With every cladding panel tested by the BRE failing combustibility checks – currently 181 out of 181, from multiple manufacturers – there has been criticism of the testing process.
Questions have been asked, such as: Surely the testing programme must be flawed? Why don’t they consider the fire retardant properties of the whole building envelope, including the insulation, and not just the outer panel? How could the construction industry and local authorities have conspired to put up so many death traps around the country?
The testing process is seeking to identify whether the filler material in aluminium composite material (ACM) submitted for testing is of a type that would meet the limited combustibility requirements of current Building Regulations guidance.
Communities secretary Sajid Javid has responded to criticism of the cladding testing programme by commissioning outsiders to check the validity of the tests. And it’s not good news.
Mr Javid told the House of Commons: “We ourselves have asked questions about the testing regime after discovering the 100% failure rate so far. Last week I asked for the testing regime to be independently assessed. This was carried out by the Research Institutes of Sweden, and they have confirmed they believe the process to be sound.”
He added: “Every failed test means the panels are unlikely to be compliant with the limited combustibility requirement of the building regulations guidance. This has been confirmed by legal advice and the advice of the independent expert panel that was established last week. For use of the panels to be safe landlords need to be confident that the whole wall system has been tested and shown to be safe.
“We are not aware of any such system having passed the necessary tests, but I have asked the expert advisory panel to look into this further.”
Meanwhile the BRE is continuing to test the combustibility of cladding from councils and housing associations, as well as private landlords. The government’s primary concern has been buildings over 18 metres, or six storeys, where people stay at night. Hospitals and schools are also being assessed.
Mr Javid said: “It’s obviously disturbing that there are such a large number of buildings with combustible cladding, and the priority now is to make those buildings safe.
“Where appropriate mitigating measures cannot be implemented quickly landlords must provide alternative accommodation while the remedial work is carried out, and that is exactly what happened in the four tower blocks in Camden.
Shadow communities secretary challenged Mr Javid on the testing process. He said: “The government are testing only one component of the cladding—not the panels, adhesives and insulation; not the cladding as a composite system; and not the installation method or impact on the buildings. All those things can affect fire-safety qualities. Importantly, will he confirm that cladding is not the whole story? We know that from the two coroners’ reports after the previous fires at Shirley Towers and Lakanal House, four years ago.”

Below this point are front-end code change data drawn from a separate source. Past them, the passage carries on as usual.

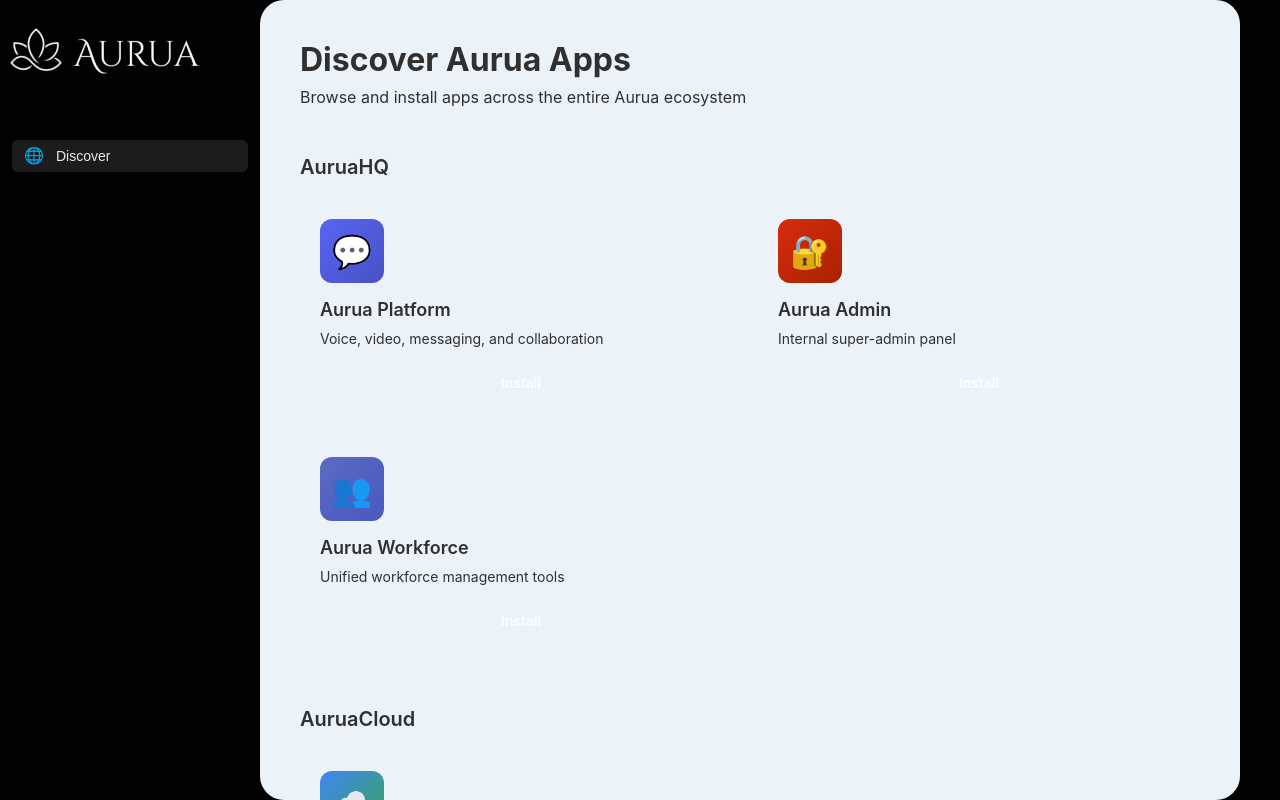
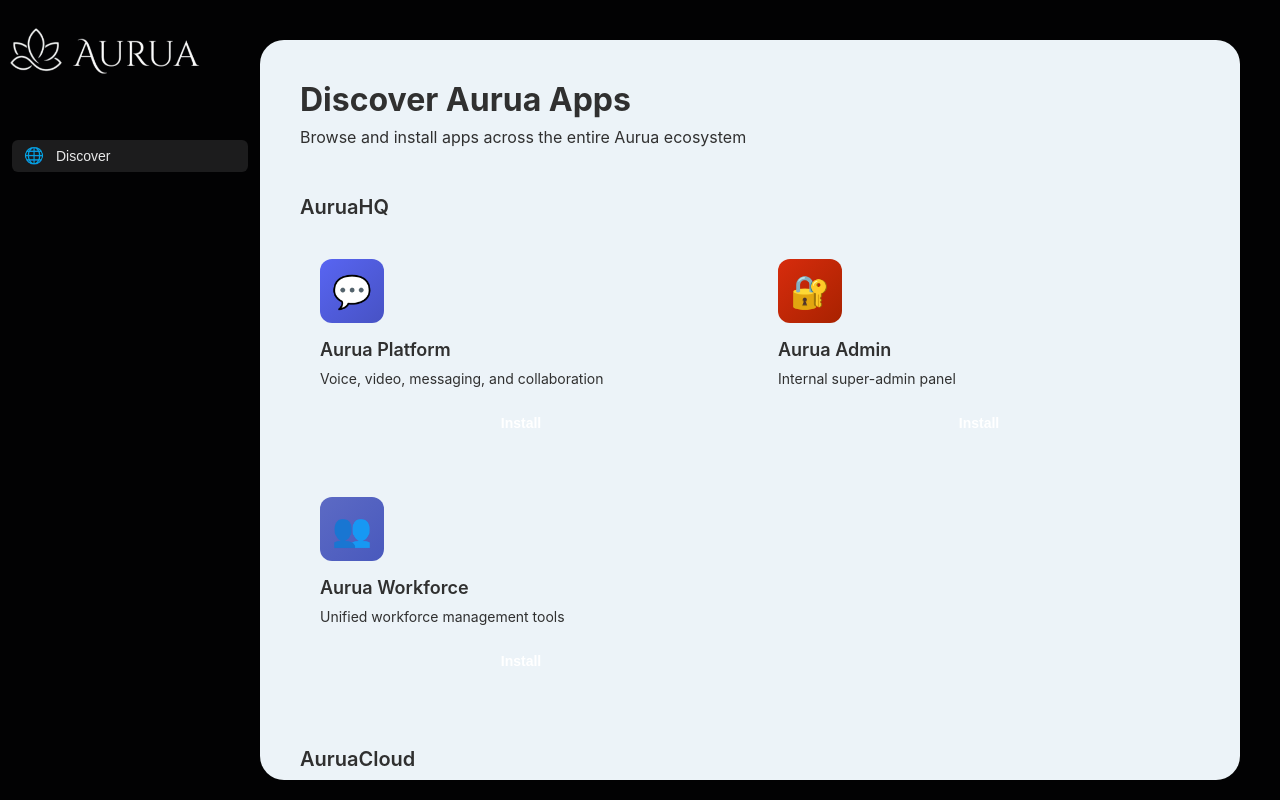
Before and after one commit to AuruaHQ/aurua-dock, a React (Vite) app: page / in a window 1280 px wide. Built offline with nearby package versions, Linux system fonts and the light colour scheme.

Commit message:
Add top and bottom margins to main area

```diff
--- a/src/App.css
+++ b/src/App.css
@@ -31,7 +31,7 @@ body {
   border-radius: 24px;
   position: relative;
   scroll-behavior: smooth;
-  margin-right: 40px;
+  margin: 40px 40px 20px 0;
 }
 
 /* Hide scrollbar */
```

Mr Javid responded: “The core of the panel is being tested. It is possible to conduct whole-system tests. That is not the test that is currently being conducted by the BRE, but the expert panel is meeting again today to advise how things can be done appropriately so that we are convinced that a whole-system test actually works and leads to a positive result. So far though, as I said in my statement, we have yet to see any evidence showing that any builder has passed the whole-system test.”
The Construction Index Comment
It is clear that a full review of Building Regulations is now inevitable. Sajid Javid himself says “it is already clear to us all that there will need to be changes”. Product certification procedures must also be looked at. There needs to be a much clearer pan-industry understanding of what is and what is not to be allowed. We have to assume that those who put up ACM cladding on 181 high rise building across the country, and those who authorised its use, genuinely believed that the product was fit for purpose and legal. They are now hearing that they were wrong about that.
Conservative governments instinctively want to sweep away regulations – an approach that had been supported by many in the construction industry. It is argued that prescriptive regulations stifle innovation and engineering creativity; better to specify outcome and performance rather than input and method, the philosophy goes. However, if prosecutions are to follow the Grenfell Tower blaze, there will be those who had wished that the regulations had been rather clearer and rather more prescriptive in the first place.
The death of 80+ people in the Grenfell Tower fire has proved that the construction industry is incapable of self-regulation. It needs, and should now welcome, a few more rules and regulations.